*Required action:*
Gather each line of the records where "Kunder" appears.

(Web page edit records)
########

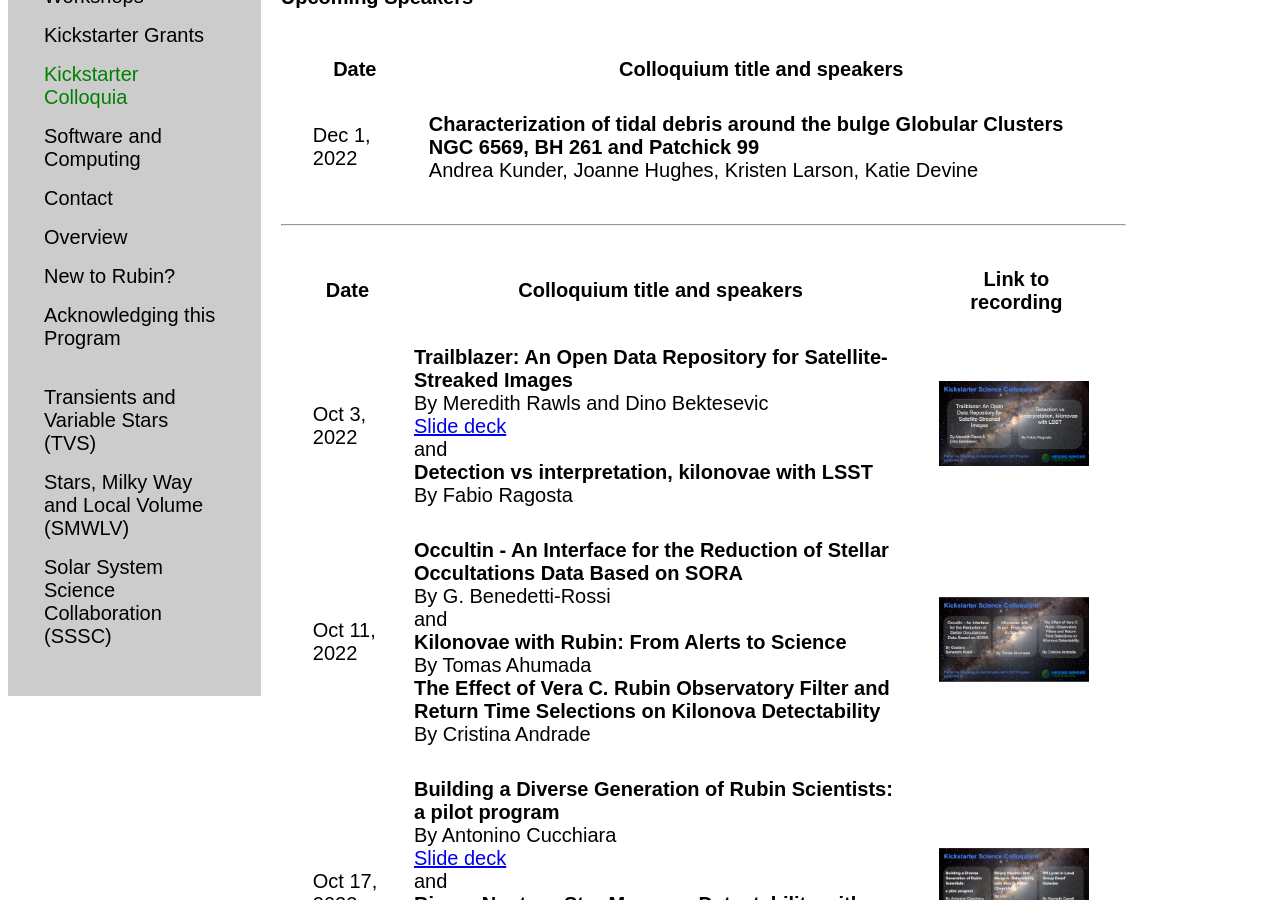
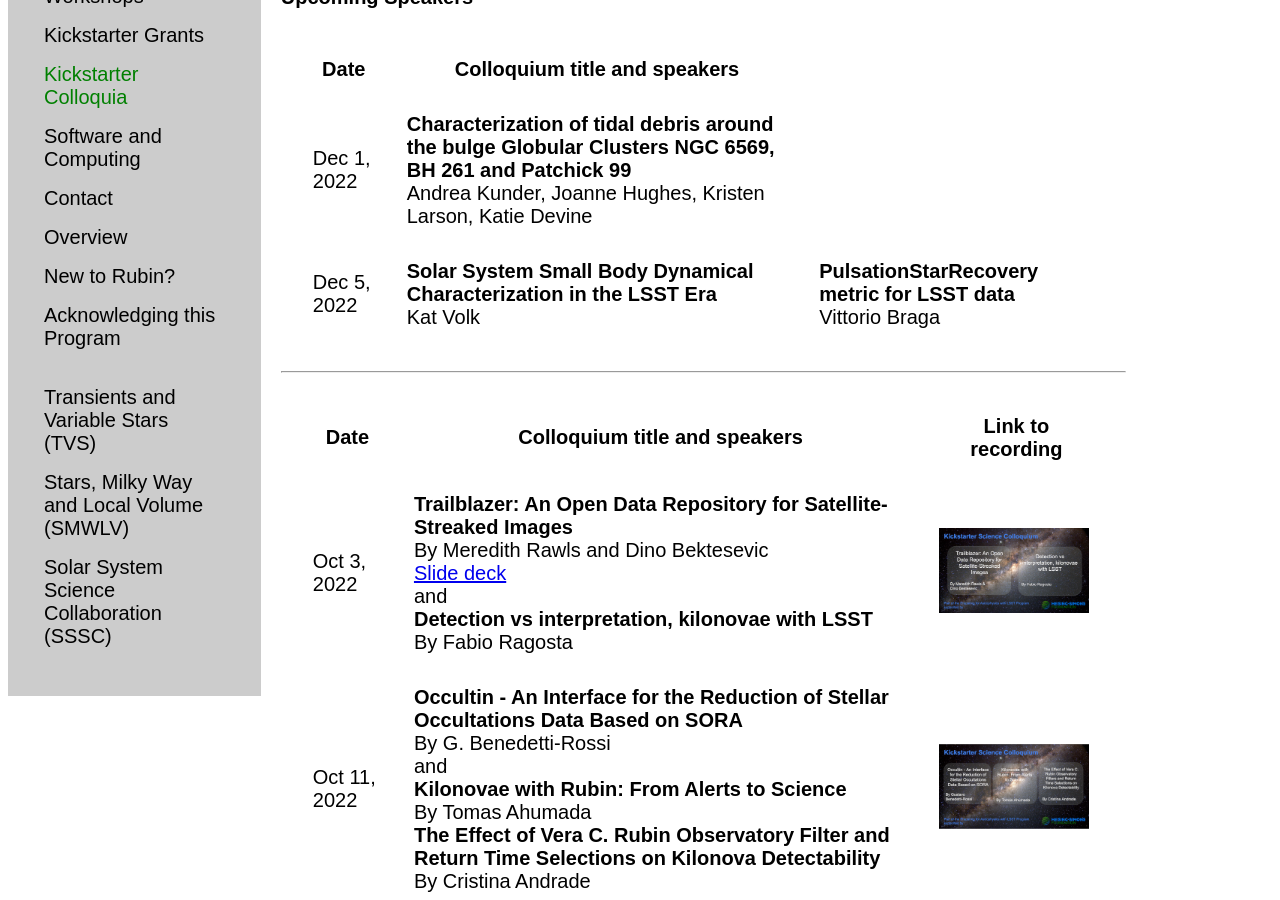
Before and after one commit to lsst-sci-prep/lsst-sci-prep.github.io, a Jekyll site: the page built from kickstarter_colloquia.html, in a window 1280 px wide and 900 px high, scrolled down 1153 px. Built offline with Jekyll 4.4.1, drawn with Linux system fonts in a browser that asks for light colours.

Commit message:
Added details of colloquium for Dec 5

```diff
--- a/kickstarter_colloquia.html
+++ b/kickstarter_colloquia.html
@@ -16,7 +16,15 @@ of LSST.  All of the colloquia were held online.</p>
     <td>Dec 1, 2022</td>
     <td><b>Characterization of tidal debris around the bulge Globular Clusters NGC 6569, BH 261 and Patchick 99
 </b><br>
-    Andrea Kunder, Joanne Hughes, Kristen Larson, Katie Devine<br>
+    Andrea Kunder, Joanne Hughes, Kristen Larson, Katie Devine</td>
+  </tr>
+  <tr>
+    <td>Dec 5, 2022</td>
+    <td><b>Solar System Small Body Dynamical Characterization in the LSST Era</b><br>
+    Kat Volk<br>
+    <td><b>PulsationStarRecovery metric for LSST data</b><br>
+    Vittorio Braga<br>
+  </td>
   </tr>
 </table>
 
```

########

*Written reply:*
-    Andrea Kunder, Joanne Hughes, Kristen Larson, Katie Devine<br>
+    Andrea Kunder, Joanne Hughes, Kristen Larson, Katie Devine</td>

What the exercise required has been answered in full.